● **The task**
Everything in the records except the pictures needs to be printed again exactly.

● **Dataset content**
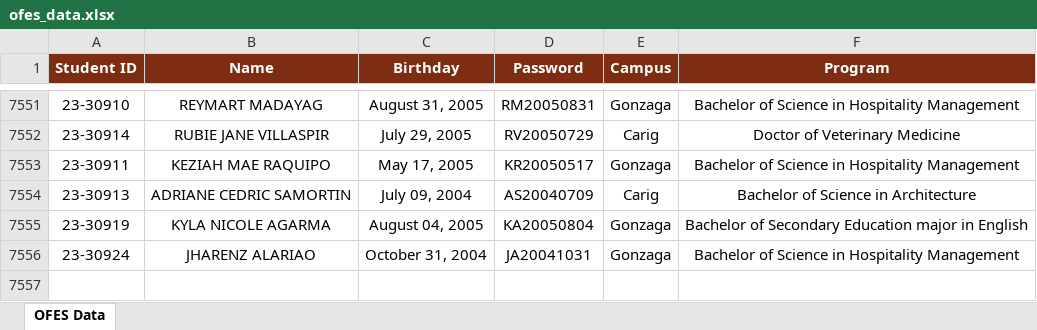
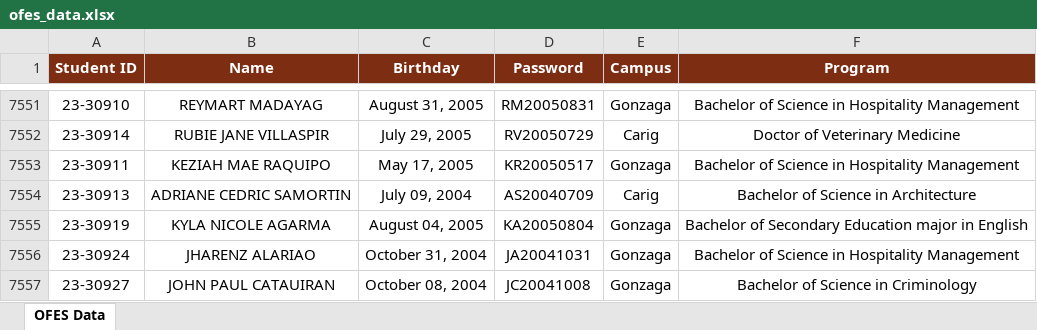
Before and after one commit to ricfx861-sys/fdcv-g-vdsfvg, an Excel workbook: ofes_data.xlsx, sheet OFES Data, drawn as a sheet; only a part is shown, gaps mark what is left out; values as stored, in another font and other column widths than the file's, no borders; the diff names each change by its address in the sheet, - before the commit and + after, or states it on an @@ line.

```diff
--- a/ofes_data.xlsx (sheet OFES Data)
+++ b/ofes_data.xlsx (sheet OFES Data)
+row 7557: 23-30927 | JOHN PAUL CATAUIRAN | October 08, 2004 | JC20041008 | Gonzaga | Bachelor of Science in Criminology
```
Also changed, not shown: 1 other file.
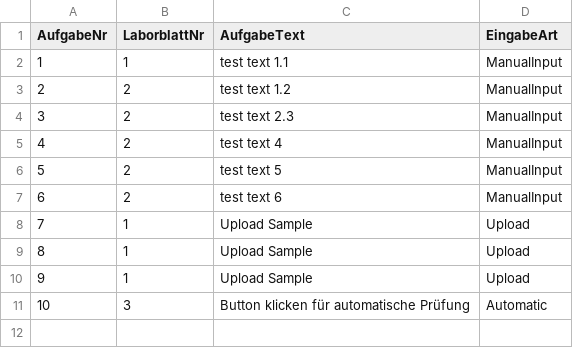
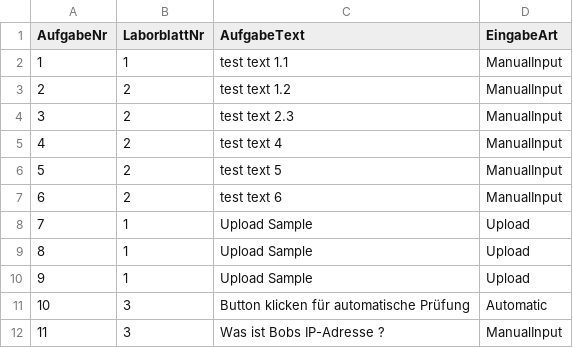
Before and after one commit to chgsit00/LabTallySystem, a CSV file: scripts/Aufgabe.csv, drawn as a sheet; the diff names each change by its address in the sheet, - before the commit and + after, or states it on an @@ line.

```diff
--- a/scripts/Aufgabe.csv
+++ b/scripts/Aufgabe.csv
+row 12: 11 | 3 | Was ist Bobs IP-Adresse ? | ManualInput
```
Also changed, not shown: 3 other files.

● **Response to this exercise**
Before and after one commit to ricfx861-sys/fdcv-g-vdsfvg, an Excel workbook: ofes_data.xlsx, sheet OFES Data, drawn as a sheet; only a part is shown, gaps mark what is left out; values as stored, in another font and other column widths than the file's, no borders; the diff names each change by its address in the sheet, - before the commit and + after, or states it on an @@ line.

```diff
--- a/ofes_data.xlsx (sheet OFES Data)
+++ b/ofes_data.xlsx (sheet OFES Data)
+row 7557: 23-30927 | JOHN PAUL CATAUIRAN | October 08, 2004 | JC20041008 | Gonzaga | Bachelor of Science in Criminology
```
Also changed, not shown: 1 other file.
Before and after one commit to chgsit00/LabTallySystem, a CSV file: scripts/Aufgabe.csv, drawn as a sheet; the diff names each change by its address in the sheet, - before the commit and + after, or states it on an @@ line.

```diff
--- a/scripts/Aufgabe.csv
+++ b/scripts/Aufgabe.csv
+row 12: 11 | 3 | Was ist Bobs IP-Adresse ? | ManualInput
```
Also changed, not shown: 3 other files.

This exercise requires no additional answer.